- PROBLEM DETAILS -
Pick every line out of the entries below that has the string "Will", and copy it.

[Collected data entries]
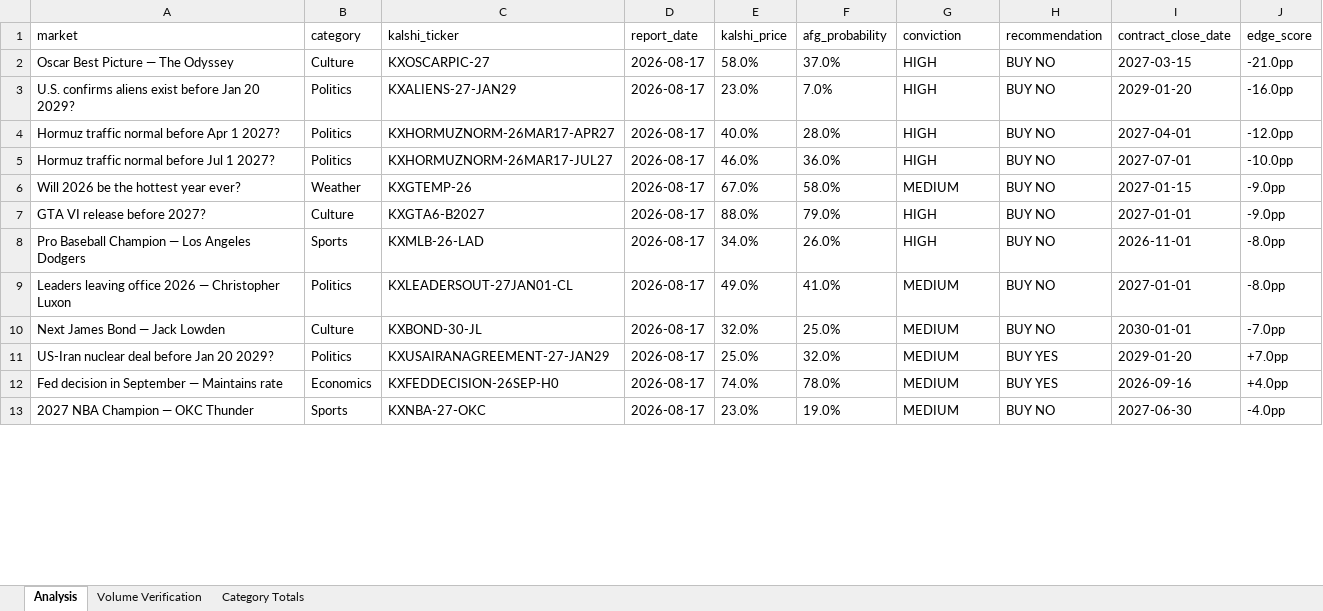
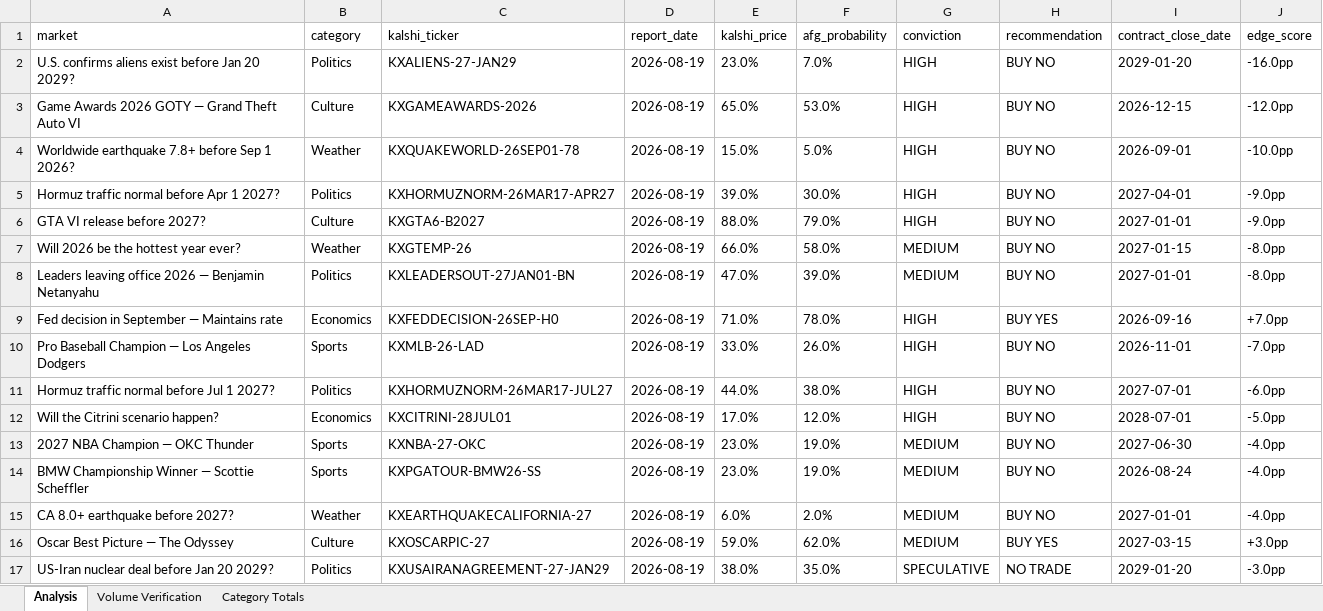
Before and after one commit to scowlfaceq02/afg-scorecard, an Excel workbook: data/final_report.xlsx, sheet Analysis, drawn as a sheet; only a part is shown; values as stored, in another font and other column widths than the file's, no borders; removed rows and columns are numbered as before the commit, all else as after; the diff covers the shown part only; the diff names each change by its address in the sheet, - before the commit and + after, or states it on an @@ line.

Commit message:
cycle update <date>

```diff
--- a/data/final_report.xlsx (sheet Analysis)
+++ b/data/final_report.xlsx (sheet Analysis)
-row 2: Oscar Best Picture — The Odyssey | Culture | KXOSCARPIC-27 | 2026-08-17 | 58.0% | 37.0% | HIGH | BUY NO | 2027-03-15 | -21.0pp
-D2 (report_date): 2026-08-17
+D2 (report_date): 2026-08-19
+row 3: Game Awards 2026 GOTY — Grand Theft Auto VI | Culture | KXGAMEAWARDS-2026 | 2026-08-19 | 65.0% | 53.0% | HIGH | BUY NO | 2026-12-15 | -12.0pp
+row 4: Worldwide earthquake 7.8+ before Sep 1 2026? | Weather | KXQUAKEWORLD-26SEP01-78 | 2026-08-19 | 15.0% | 5.0% | HIGH | BUY NO | 2026-09-01 | -10.0pp
-D5 (report_date): 2026-08-17
+D5 (report_date): 2026-08-19
-E5 (kalshi_price): 40.0%
+E5 (kalshi_price): 39.0%
-F5 (afg_probability): 28.0%
+F5 (afg_probability): 30.0%
-J5 (edge_score): -12.0pp
+J5 (edge_score): -9.0pp
-row 5: Hormuz traffic normal before Jul 1 2027? | Politics | KXHORMUZNORM-26MAR17-JUL27 | 2026-08-17 | 46.0% | 36.0% | HIGH | BUY NO | 2027-07-01 | -10.0pp
-row 6: Will 2026 be the hottest year ever? | Weather | KXGTEMP-26 | 2026-08-17 | 67.0% | 58.0% | MEDIUM | BUY NO | 2027-01-15 | -9.0pp
-D6 (report_date): 2026-08-17
+D6 (report_date): 2026-08-19
-row 8: Pro Baseball Champion — Los Angeles Dodgers | Sports | KXMLB-26-LAD | 2026-08-17 | 34.0% | 26.0% | HIGH | BUY NO | 2026-11-01 | -8.0pp
+row 7: Will 2026 be the hottest year ever? | Weather | KXGTEMP-26 | 2026-08-19 | 66.0% | 58.0% | MEDIUM | BUY NO | 2027-01-15 | -8.0pp
-A8 (market): …2026 — Christopher Luxon
+A8 (market): …2026 — Benjamin Netanyahu
-C8 (kalshi_ticker): KXLEADERSOUT-27JAN01-CL
+C8 (kalshi_ticker): KXLEADERSOUT-27JAN01-BN
-D8 (report_date): 2026-08-17
+D8 (report_date): 2026-08-19
-E8 (kalshi_price): 49.0%
+E8 (kalshi_price): 47.0%
-F8 (afg_probability): 41.0%
+F8 (afg_probability): 39.0%
-row 10: Next James Bond — Jack Lowden | Culture | KXBOND-30-JL | 2026-08-17 | 32.0% | 25.0% | MEDIUM | BUY NO | 2030-01-01 | -7.0pp
-row 11: US-Iran nuclear deal before Jan 20 2029? | Politics | KXUSAIRANAGREEMENT-27-JAN29 | 2026-08-17 | 25.0% | 32.0% | MEDIUM | BUY YES | 2029-01-20 | +7.0pp
-D9 (report_date): 2026-08-17
+D9 (report_date): 2026-08-19
-E9 (kalshi_price): 74.0%
+E9 (kalshi_price): 71.0%
-G9 (conviction): MEDIUM
+G9 (conviction): HIGH
-J9 (edge_score): +4.0pp
+J9 (edge_score): +7.0pp
+row 10: Pro Baseball Champion — Los Angeles Dodgers | Sports | KXMLB-26-LAD | 2026-08-19 | 33.0% | 26.0% | HIGH | BUY NO | 2026-11-01 | -7.0pp
+row 11: Hormuz traffic normal before Jul 1 2027? | Politics | KXHORMUZNORM-26MAR17-JUL27 | 2026-08-19 | 44.0% | 38.0% | HIGH | BUY NO | 2027-07-01 | -6.0pp
+row 12: Will the Citrini scenario happen? | Economics | KXCITRINI-28JUL01 | 2026-08-19 | 17.0% | 12.0% | HIGH | BUY NO | 2028-07-01 | -5.0pp
-D13 (report_date): 2026-08-17
+D13 (report_date): 2026-08-19
+row 14: BMW Championship Winner — Scottie Scheffler | Sports | KXPGATOUR-BMW26-SS | 2026-08-19 | 23.0% | 19.0% | MEDIUM | BUY NO | 2026-08-24 | -4.0pp
+row 15: CA 8.0+ earthquake before 2027? | Weather | KXEARTHQUAKECALIFORNIA-27 | 2026-08-19 | 6.0% | 2.0% | MEDIUM | BUY NO | 2027-01-01 | -4.0pp
+row 16: Oscar Best Picture — The Odyssey | Culture | KXOSCARPIC-27 | 2026-08-19 | 59.0% | 62.0% | MEDIUM | BUY YES | 2027-03-15 | +3.0pp
+row 17: US-Iran nuclear deal before Jan 20 2029? | Politics | KXUSAIRANAGREEMENT-27-JAN29 | 2026-08-19 | 38.0% | 35.0% | SPECULATIVE | NO TRADE | 2029-01-20 | -3.0pp
```
Also changed, not shown: 3 removed rows and 22 edited cells elsewhere in this sheet, 12 other files.
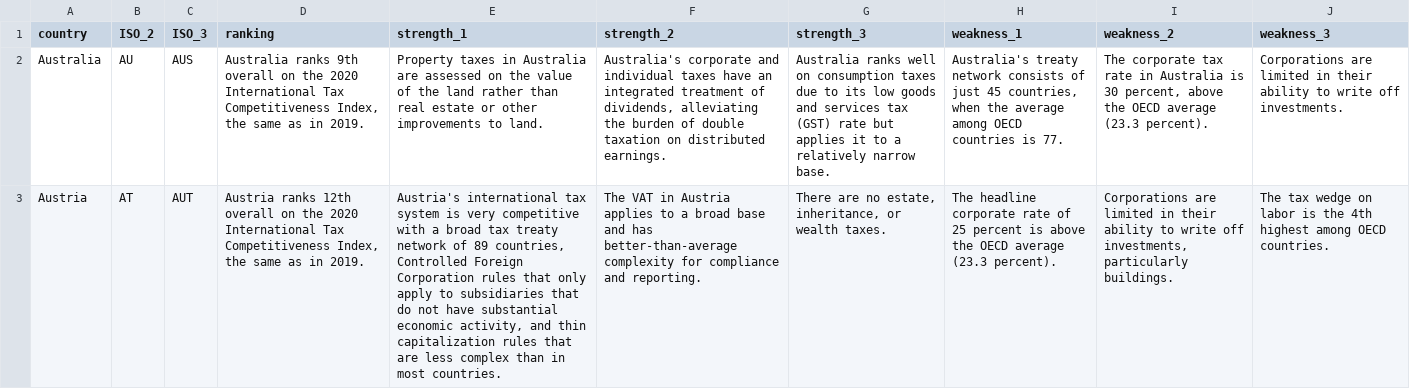
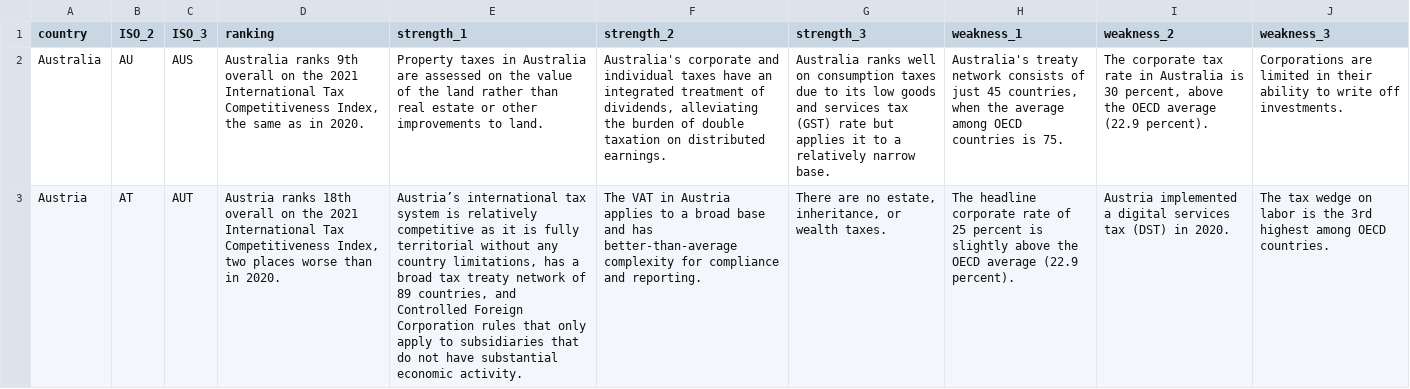
Before and after one commit to TaxFoundation/itci-interactive, a CSV file: src/data/profiles.csv, drawn as a sheet; only a part is shown; the diff covers the shown part only; the diff names each change by its address in the sheet, - before the commit and + after, or states it on an @@ line.

Commit message:
fixed profiles.

```diff
--- a/src/data/profiles.csv
+++ b/src/data/profiles.csv
-D2 (ranking): …on the 2020 International Tax Competitiveness Index, the same as in 2019.
+D2 (ranking): …on the 2021 International Tax Competitiveness Index, the same as in 2020.
-H2 (weakness_1): …countries is 77.
+H2 (weakness_1): …countries is 75.
-I2 (weakness_2): …OECD average (23.3 percent).
+I2 (weakness_2): …OECD average (22.9 percent).
-D3 (ranking): Austria ranks 12th overall on the 2020 International Tax Competitiveness Index, the same as in 2019.
+D3 (ranking): Austria ranks 18th overall on the 2021 International Tax Competitiveness Index, two places worse than in 2020.
-E3 (strength_1): Austria's international tax system is very competitive with a broad tax treaty network of 89 countries, Controlled Foreign Corporation rules that only apply to subsidiaries that do not have substantial economic activity, and thin capitalization rules that are less complex than in most countries.
+E3 (strength_1): Austria’s international tax system is relatively competitive as it is fully territorial without any country limitations, has a broad tax treaty network of 89 countries, and Controlled Foreign Corporation rules that only apply to subsidiaries that do not have substantial economic activity.
-H3 (weakness_1): …percent is above the OECD average (23.3 percent).
+H3 (weakness_1): …percent is slightly above the OECD average (22.9 percent).
-I3 (weakness_2): Corporations are limited in their ability to write off investments, particularly buildings.
+I3 (weakness_2): Austria implemented a digital services tax (DST) in 2020.
-J3 (weakness_3): …is the 4th highest among…
+J3 (weakness_3): …is the 3rd highest among…
```
Also changed, not shown: 126 edited cells elsewhere in this file.
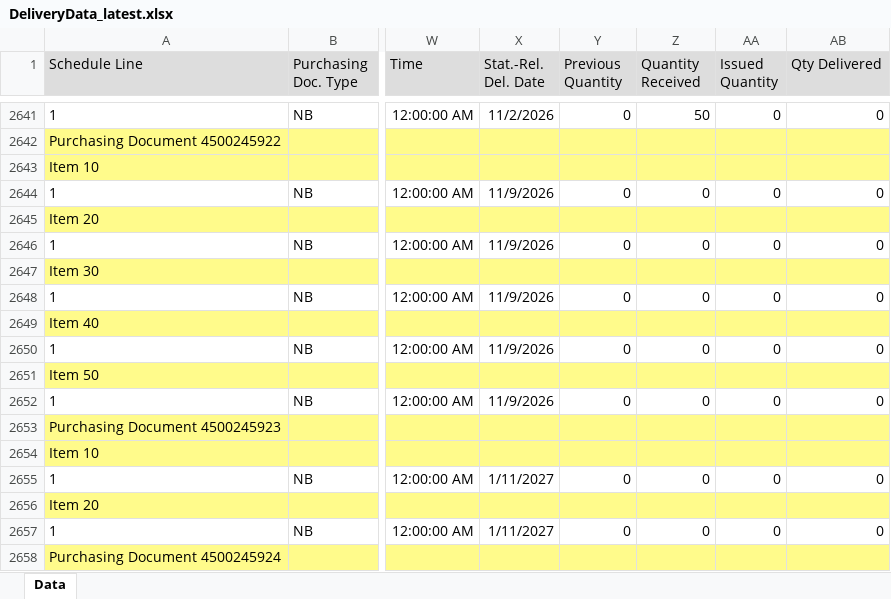
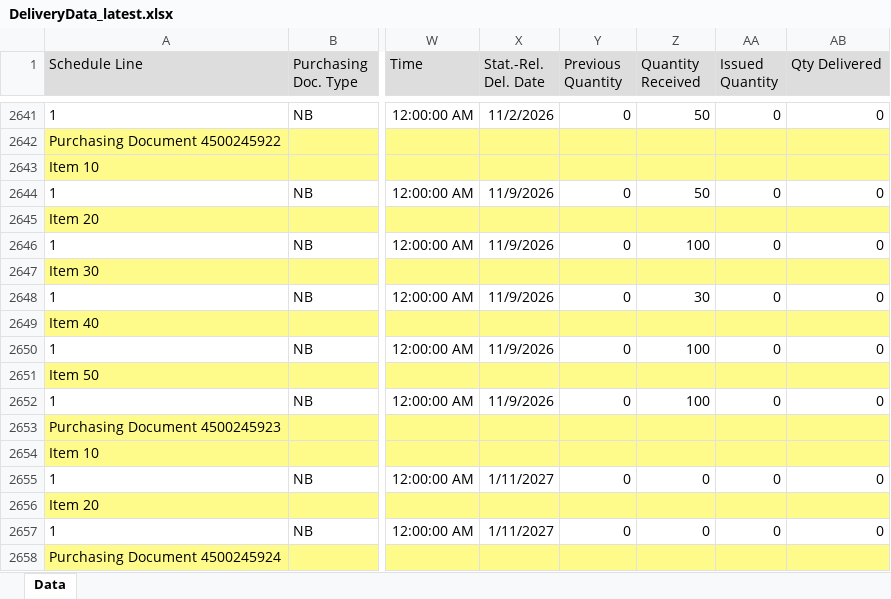
Before and after one commit to wjdwlals9545-arch/pbk-warehouse, an Excel workbook: public/data/DeliveryData_latest.xlsx, sheet Data, drawn as a sheet; only a part is shown, gaps mark what is left out; values as stored, in another font and other column widths than the file's, no borders; charts and pictures not drawn; the diff names each change by its address in the sheet, - before the commit and + after, or states it on an @@ line.

Commit message:
Auto-update DeliveryData_latest.xlsx

```diff
--- a/public/data/DeliveryData_latest.xlsx (sheet Data)
+++ b/public/data/DeliveryData_latest.xlsx (sheet Data)
-Z2644 (Quantity Received): 0
+Z2644 (Quantity Received): 50
-Z2646 (Quantity Received): 0
+Z2646 (Quantity Received): 100
-Z2648 (Quantity Received): 0
+Z2648 (Quantity Received): 30
-Z2650 (Quantity Received): 0
+Z2650 (Quantity Received): 100
-Z2652 (Quantity Received): 0
+Z2652 (Quantity Received): 100
```
Also changed, not shown: 4 other files.
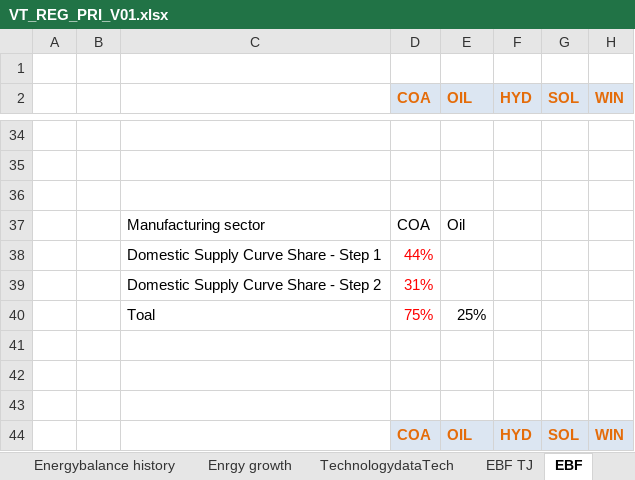
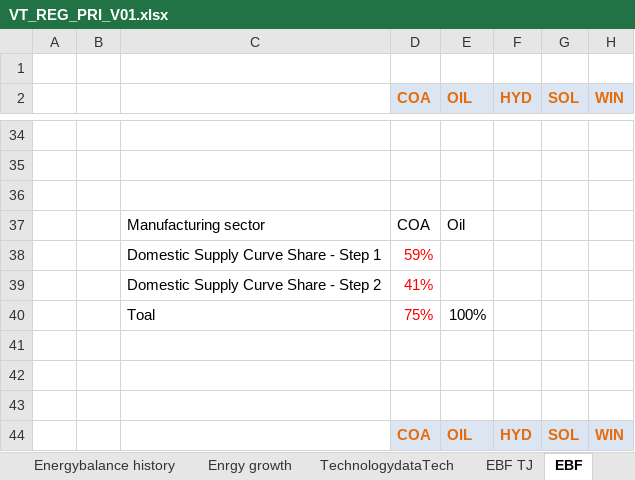
Before and after one commit to Tamenew/INDIND, an Excel workbook: VT_REG_PRI_V01.xlsx, sheet EBF, drawn as a sheet; only a part is shown, gaps mark what is left out; values as stored, in another font and other column widths than the file's, no borders; charts and pictures not drawn; the diff names each change by its address in the sheet, - before the commit and + after, or states it on an @@ line.

```diff
--- a/VT_REG_PRI_V01.xlsx (sheet EBF)
+++ b/VT_REG_PRI_V01.xlsx (sheet EBF)
-D38 (COA): 44%
+D38 (COA): 59%
-D39 (COA): 31%
+D39 (COA): 41%
-E40 (OIL): 25%
+E40 (OIL): 100%
```
Also changed, not shown: sheet PRI_Sector_Fuels, sheet DemTechs_INDF.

- RESPONSE BELOW -
-row 6: Will 2026 be the hottest year ever? | Weather | KXGTEMP-26 | 2026-08-17 | 67.0% | 58.0% | MEDIUM | BUY NO | 2027-01-15 | -9.0pp
+row 7: Will 2026 be the hottest year ever? | Weather | KXGTEMP-26 | 2026-08-19 | 66.0% | 58.0% | MEDIUM | BUY NO | 2027-01-15 | -8.0pp
+row 12: Will the Citrini scenario happen? | Economics | KXCITRINI-28JUL01 | 2026-08-19 | 17.0% | 12.0% | HIGH | BUY NO | 2028-07-01 | -5.0pp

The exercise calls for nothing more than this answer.